6 comments:

Hugh said...

"Safe, legal and rare"

The Clinton formula, I believe.

katy said...

nice responses!

Tui said...

Nice to see a token attempt to actually read the blog, too!

Julie said...

Sorry I originally stuffed up the layout of this and I still can't get it to fold properly so I've given up and have put the whole thing on the front page.

Maia said...

Hugh - I hate that formulation so much. You don't win hearts and minds by being pious and mealy mouthed.

And as for his idea that pay equity is a professional women's issue - that makes me so angry I think I'm going to have to write a blogpost about it.

Hugh said...
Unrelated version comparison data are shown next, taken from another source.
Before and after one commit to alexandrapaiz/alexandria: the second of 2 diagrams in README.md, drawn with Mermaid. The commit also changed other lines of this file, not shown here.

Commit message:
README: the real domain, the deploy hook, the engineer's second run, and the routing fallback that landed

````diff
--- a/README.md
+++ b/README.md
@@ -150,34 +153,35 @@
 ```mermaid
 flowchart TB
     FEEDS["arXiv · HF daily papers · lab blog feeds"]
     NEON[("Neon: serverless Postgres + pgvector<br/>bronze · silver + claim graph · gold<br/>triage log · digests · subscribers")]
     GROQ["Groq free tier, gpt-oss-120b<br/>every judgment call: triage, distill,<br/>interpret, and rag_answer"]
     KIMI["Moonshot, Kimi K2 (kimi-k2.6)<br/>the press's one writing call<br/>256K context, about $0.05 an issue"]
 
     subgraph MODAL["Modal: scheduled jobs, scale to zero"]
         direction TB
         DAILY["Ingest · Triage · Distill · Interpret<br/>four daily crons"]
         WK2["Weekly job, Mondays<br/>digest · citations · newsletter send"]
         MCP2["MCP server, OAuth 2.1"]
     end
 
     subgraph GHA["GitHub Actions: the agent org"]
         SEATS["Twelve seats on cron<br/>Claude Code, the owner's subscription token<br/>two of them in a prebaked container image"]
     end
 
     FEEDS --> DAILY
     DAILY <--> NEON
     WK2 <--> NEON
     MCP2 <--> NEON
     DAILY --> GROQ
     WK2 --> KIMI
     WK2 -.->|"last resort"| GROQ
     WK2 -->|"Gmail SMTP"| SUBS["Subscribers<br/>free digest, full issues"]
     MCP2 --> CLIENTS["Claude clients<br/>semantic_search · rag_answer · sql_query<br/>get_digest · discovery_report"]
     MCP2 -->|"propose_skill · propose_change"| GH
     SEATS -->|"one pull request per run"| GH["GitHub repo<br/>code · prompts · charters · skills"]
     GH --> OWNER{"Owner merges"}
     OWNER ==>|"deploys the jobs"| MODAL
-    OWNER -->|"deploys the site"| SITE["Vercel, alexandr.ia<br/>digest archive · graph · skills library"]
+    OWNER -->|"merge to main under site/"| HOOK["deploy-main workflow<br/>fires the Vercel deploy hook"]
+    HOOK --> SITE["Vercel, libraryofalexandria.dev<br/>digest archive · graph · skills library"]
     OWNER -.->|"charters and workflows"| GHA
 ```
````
I'm not fond of it either Maia. When I compare a politician, particularly a self-proclaimed leftist, to Bill Clinton it's almost never a compliment.